To do.
Give every line of the data again, unchanged, but with no pictures.

(Before-and-after change records)
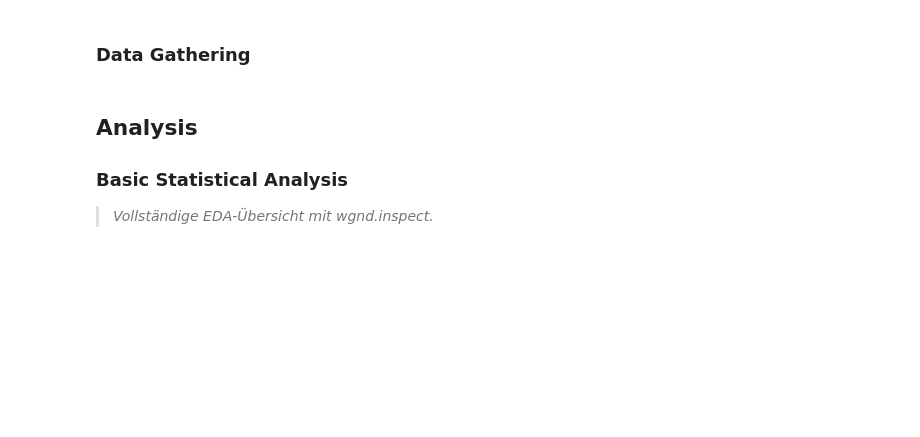
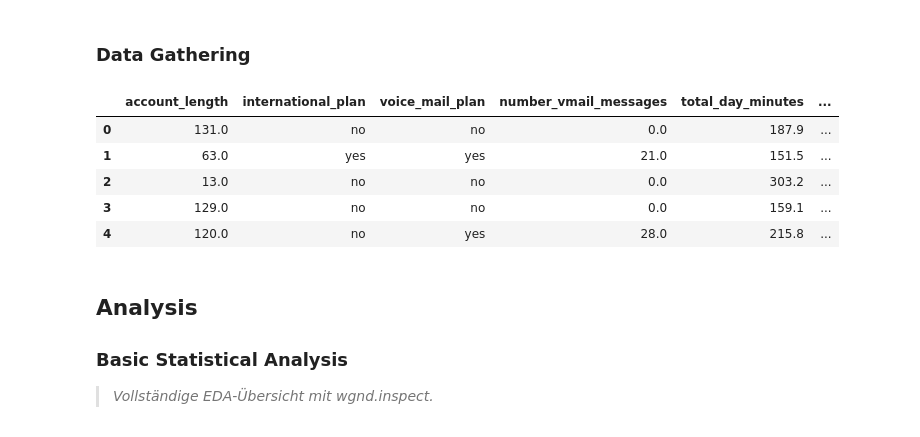
Before and after one commit to kaywiegand/telefonica-churn, a Jupyter notebook: notebooks/01_exploration.ipynb, the cells around one changed output. Cells and saved outputs as stored; diff of their text form; code cells hidden in the pictures; blank space fills up the shorter version.

```diff
--- a/notebooks/01_exploration.ipynb
+++ b/notebooks/01_exploration.ipynb
@@ -35,8 +39,45 @@ DATA_RAW = Path('../data/raw')
 # %% [markdown]
 ### Data Gathering
 # %%
-df_raw = pd.read_csv(DATA_RAW / 'your_file.csv')
+# City names are loaded via JOIN directly (saves a second DB call + merge)
+engine = create_engine(f"sqlite:///{DB_PATH}")
+
+query = """
+    SELECT
+        ch.account_length,
+        ch.international_plan,
+        ch.voice_mail_plan,
+        ch.number_vmail_messages,
+        ch.total_day_minutes,
+        ch.total_day_calls,
+        ch.total_day_charge,
+        ch.total_eve_minutes,
+        ch.total_eve_calls,
+        ch.total_eve_charge,
+        ch.total_night_minutes,
+        ch.total_night_calls,
+        ch.total_night_charge,
+        ch.customer_service_calls,
+        ch.churn,
+        ch.phone_num,
+        ci.city,
+        ci.area_code
+    FROM churn_data AS ch
+    LEFT JOIN cities AS ci
+    ON ch.local_area_code = ci.area_code
+"""
+
+with engine.connect() as conn:
+    df_raw = pd.read_sql(text(query), conn)
+
 df_raw.head()
+# %% [output]
+|  | account_length | international_plan | voice_mail_plan | number_vmail_messages | total_day_minutes | ... |
+| 0 | 131.0 | no | no | 0.0 | 187.9 | ... |
+| 1 | 63.0 | yes | yes | 21.0 | 151.5 | ... |
+| 2 | 13.0 | no | no | 0.0 | 303.2 | ... |
+| 3 | 129.0 | no | no | 0.0 | 159.1 | ... |
+| 4 | 120.0 | no | yes | 28.0 | 215.8 | ... |
 # %% [markdown]
 ## Analysis
 
```
Also changed, not shown: parts of 10 cells of this notebook, 11 other files.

Worked solution.
Before and after one commit to kaywiegand/telefonica-churn, a Jupyter notebook: notebooks/01_exploration.ipynb, the cells around one changed output. Cells and saved outputs as stored; diff of their text form; code cells hidden in the pictures; blank space fills up the shorter version.

```diff
--- a/notebooks/01_exploration.ipynb
+++ b/notebooks/01_exploration.ipynb
@@ -35,8 +39,45 @@ DATA_RAW = Path('../data/raw')
 # %% [markdown]
 ### Data Gathering
 # %%
-df_raw = pd.read_csv(DATA_RAW / 'your_file.csv')
+# City names are loaded via JOIN directly (saves a second DB call + merge)
+engine = create_engine(f"sqlite:///{DB_PATH}")
+
+query = """
+    SELECT
+        ch.account_length,
+        ch.international_plan,
+        ch.voice_mail_plan,
+        ch.number_vmail_messages,
+        ch.total_day_minutes,
+        ch.total_day_calls,
+        ch.total_day_charge,
+        ch.total_eve_minutes,
+        ch.total_eve_calls,
+        ch.total_eve_charge,
+        ch.total_night_minutes,
+        ch.total_night_calls,
+        ch.total_night_charge,
+        ch.customer_service_calls,
+        ch.churn,
+        ch.phone_num,
+        ci.city,
+        ci.area_code
+    FROM churn_data AS ch
+    LEFT JOIN cities AS ci
+    ON ch.local_area_code = ci.area_code
+"""
+
+with engine.connect() as conn:
+    df_raw = pd.read_sql(text(query), conn)
+
 df_raw.head()
+# %% [output]
+|  | account_length | international_plan | voice_mail_plan | number_vmail_messages | total_day_minutes | ... |
+| 0 | 131.0 | no | no | 0.0 | 187.9 | ... |
+| 1 | 63.0 | yes | yes | 21.0 | 151.5 | ... |
+| 2 | 13.0 | no | no | 0.0 | 303.2 | ... |
+| 3 | 129.0 | no | no | 0.0 | 159.1 | ... |
+| 4 | 120.0 | no | yes | 28.0 | 215.8 | ... |
 # %% [markdown]
 ## Analysis
 
```
Also changed, not shown: parts of 10 cells of this notebook, 11 other files.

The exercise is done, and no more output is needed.